● **PROBLEM REQUIREMENTS**
For the string "conversion", search the entries below and copy every line where it appears.

- - - - -

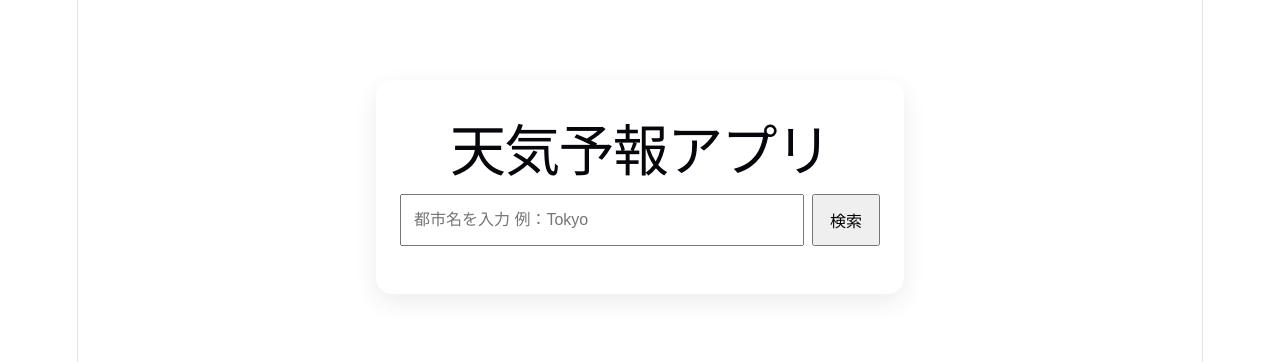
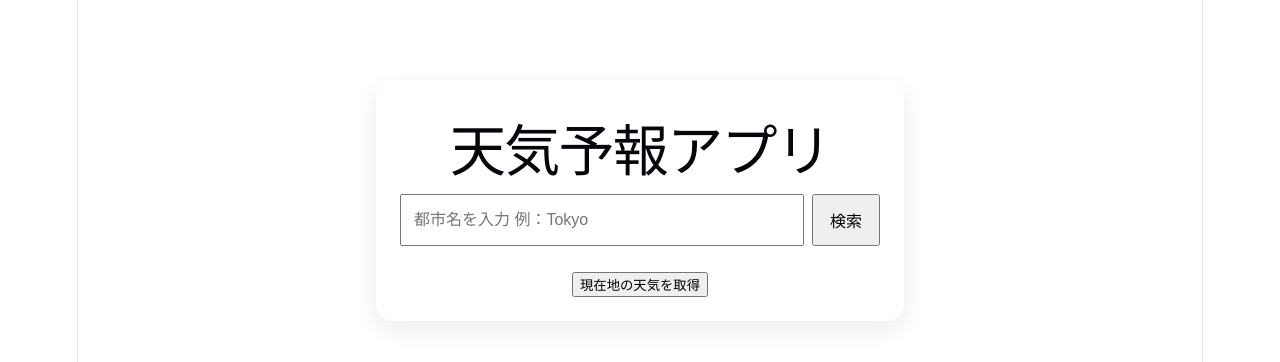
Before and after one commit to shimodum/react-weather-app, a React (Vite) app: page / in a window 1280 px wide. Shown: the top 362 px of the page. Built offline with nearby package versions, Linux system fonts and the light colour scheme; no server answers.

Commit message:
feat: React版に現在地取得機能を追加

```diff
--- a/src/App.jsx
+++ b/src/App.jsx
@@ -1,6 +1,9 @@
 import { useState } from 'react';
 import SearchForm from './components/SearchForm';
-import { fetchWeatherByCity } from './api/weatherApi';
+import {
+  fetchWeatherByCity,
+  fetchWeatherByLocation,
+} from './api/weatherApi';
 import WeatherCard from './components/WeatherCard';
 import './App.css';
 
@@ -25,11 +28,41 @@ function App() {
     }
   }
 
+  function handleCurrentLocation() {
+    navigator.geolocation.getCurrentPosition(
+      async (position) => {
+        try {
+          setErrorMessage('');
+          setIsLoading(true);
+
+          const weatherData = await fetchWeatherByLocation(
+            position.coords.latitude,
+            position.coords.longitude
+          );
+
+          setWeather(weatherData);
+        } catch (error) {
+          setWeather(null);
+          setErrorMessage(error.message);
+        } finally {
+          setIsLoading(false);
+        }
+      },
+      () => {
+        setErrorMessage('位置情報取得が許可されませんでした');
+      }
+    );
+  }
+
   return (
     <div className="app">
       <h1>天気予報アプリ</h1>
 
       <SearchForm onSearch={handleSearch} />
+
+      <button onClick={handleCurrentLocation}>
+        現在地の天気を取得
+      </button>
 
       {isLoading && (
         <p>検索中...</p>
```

- - - - -

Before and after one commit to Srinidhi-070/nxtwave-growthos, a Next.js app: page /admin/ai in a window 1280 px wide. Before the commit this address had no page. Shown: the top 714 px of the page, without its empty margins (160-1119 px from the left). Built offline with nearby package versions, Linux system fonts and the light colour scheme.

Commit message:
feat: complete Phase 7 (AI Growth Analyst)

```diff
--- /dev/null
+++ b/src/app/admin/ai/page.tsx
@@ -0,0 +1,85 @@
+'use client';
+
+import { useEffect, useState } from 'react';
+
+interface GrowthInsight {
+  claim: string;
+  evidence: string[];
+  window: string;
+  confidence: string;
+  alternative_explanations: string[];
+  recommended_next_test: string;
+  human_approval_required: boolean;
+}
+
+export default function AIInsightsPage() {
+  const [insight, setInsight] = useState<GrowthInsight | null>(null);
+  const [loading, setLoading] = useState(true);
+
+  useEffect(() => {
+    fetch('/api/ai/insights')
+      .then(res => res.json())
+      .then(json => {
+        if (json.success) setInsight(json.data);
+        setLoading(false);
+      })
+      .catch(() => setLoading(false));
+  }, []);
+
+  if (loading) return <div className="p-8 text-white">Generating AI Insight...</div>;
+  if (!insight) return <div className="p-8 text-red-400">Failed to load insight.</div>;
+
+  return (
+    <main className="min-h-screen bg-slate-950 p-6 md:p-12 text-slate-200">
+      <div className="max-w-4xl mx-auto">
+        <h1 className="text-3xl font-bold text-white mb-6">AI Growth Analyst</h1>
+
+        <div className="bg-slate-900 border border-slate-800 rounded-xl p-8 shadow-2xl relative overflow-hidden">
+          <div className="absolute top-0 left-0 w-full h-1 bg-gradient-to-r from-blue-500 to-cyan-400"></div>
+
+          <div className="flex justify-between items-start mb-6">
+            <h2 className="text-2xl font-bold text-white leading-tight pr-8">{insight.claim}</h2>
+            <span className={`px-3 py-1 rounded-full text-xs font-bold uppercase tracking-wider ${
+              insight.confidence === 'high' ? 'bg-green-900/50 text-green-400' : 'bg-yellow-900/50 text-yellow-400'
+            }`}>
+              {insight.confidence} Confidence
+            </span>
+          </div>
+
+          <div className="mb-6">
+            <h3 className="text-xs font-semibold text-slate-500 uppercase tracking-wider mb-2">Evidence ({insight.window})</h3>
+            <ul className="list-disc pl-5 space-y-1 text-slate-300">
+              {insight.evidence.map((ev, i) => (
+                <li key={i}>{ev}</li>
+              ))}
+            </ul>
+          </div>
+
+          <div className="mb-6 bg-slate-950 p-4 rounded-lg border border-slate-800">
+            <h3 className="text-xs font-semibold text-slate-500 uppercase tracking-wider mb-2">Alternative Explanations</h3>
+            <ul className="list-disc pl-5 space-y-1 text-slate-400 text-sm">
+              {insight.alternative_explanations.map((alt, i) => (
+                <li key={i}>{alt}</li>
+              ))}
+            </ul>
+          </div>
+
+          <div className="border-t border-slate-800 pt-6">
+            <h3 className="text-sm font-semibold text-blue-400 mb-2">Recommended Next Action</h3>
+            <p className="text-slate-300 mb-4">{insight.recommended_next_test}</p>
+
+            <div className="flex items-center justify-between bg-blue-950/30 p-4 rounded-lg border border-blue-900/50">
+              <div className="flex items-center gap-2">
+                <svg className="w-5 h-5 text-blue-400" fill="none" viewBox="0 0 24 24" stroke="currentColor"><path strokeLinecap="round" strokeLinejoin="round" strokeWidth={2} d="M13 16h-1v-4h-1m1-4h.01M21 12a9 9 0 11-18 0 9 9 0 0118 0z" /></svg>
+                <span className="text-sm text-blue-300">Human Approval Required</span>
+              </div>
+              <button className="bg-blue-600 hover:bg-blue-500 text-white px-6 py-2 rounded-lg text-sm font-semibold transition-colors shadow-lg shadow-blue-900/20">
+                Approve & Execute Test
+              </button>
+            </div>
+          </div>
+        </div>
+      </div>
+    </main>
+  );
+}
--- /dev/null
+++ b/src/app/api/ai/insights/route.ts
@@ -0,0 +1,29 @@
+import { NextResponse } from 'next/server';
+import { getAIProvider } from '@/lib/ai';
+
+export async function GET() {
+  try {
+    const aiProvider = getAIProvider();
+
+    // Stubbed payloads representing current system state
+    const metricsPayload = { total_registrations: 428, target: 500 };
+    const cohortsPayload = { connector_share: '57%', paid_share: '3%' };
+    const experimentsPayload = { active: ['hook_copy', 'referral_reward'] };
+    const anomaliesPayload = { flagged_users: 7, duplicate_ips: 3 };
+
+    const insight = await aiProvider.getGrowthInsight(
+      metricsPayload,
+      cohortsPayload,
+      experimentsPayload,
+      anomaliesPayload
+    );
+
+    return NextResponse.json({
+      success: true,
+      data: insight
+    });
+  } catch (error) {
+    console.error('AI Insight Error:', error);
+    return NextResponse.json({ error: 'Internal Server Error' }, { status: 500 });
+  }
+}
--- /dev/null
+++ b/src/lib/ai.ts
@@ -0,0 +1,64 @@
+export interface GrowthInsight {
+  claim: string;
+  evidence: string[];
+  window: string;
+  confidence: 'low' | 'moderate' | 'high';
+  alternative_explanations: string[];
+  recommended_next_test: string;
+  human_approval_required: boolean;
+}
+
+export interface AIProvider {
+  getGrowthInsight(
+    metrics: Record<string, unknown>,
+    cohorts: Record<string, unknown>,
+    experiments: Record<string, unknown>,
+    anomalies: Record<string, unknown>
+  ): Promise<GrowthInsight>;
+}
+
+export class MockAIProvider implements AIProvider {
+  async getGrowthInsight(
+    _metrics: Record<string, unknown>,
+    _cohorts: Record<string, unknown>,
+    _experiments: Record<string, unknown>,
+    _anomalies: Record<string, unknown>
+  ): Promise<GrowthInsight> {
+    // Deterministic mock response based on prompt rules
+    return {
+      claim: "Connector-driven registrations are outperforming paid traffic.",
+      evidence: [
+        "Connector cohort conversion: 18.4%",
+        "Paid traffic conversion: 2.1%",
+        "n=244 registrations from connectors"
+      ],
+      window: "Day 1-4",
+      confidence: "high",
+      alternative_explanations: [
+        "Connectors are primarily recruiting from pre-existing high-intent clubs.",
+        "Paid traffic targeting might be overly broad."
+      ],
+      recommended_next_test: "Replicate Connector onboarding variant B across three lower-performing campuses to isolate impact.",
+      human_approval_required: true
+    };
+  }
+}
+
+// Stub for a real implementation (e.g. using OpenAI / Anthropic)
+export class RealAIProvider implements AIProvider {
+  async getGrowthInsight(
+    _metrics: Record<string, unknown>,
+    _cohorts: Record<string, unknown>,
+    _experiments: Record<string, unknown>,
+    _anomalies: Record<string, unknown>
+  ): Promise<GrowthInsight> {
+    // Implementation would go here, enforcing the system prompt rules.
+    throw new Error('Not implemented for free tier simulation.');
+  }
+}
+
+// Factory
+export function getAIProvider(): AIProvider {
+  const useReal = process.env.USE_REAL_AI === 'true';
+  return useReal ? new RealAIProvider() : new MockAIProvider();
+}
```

- - - - -

● **EXERCISE ANSWER**
+        "Connector cohort conversion: 18.4%",
+        "Paid traffic conversion: 2.1%",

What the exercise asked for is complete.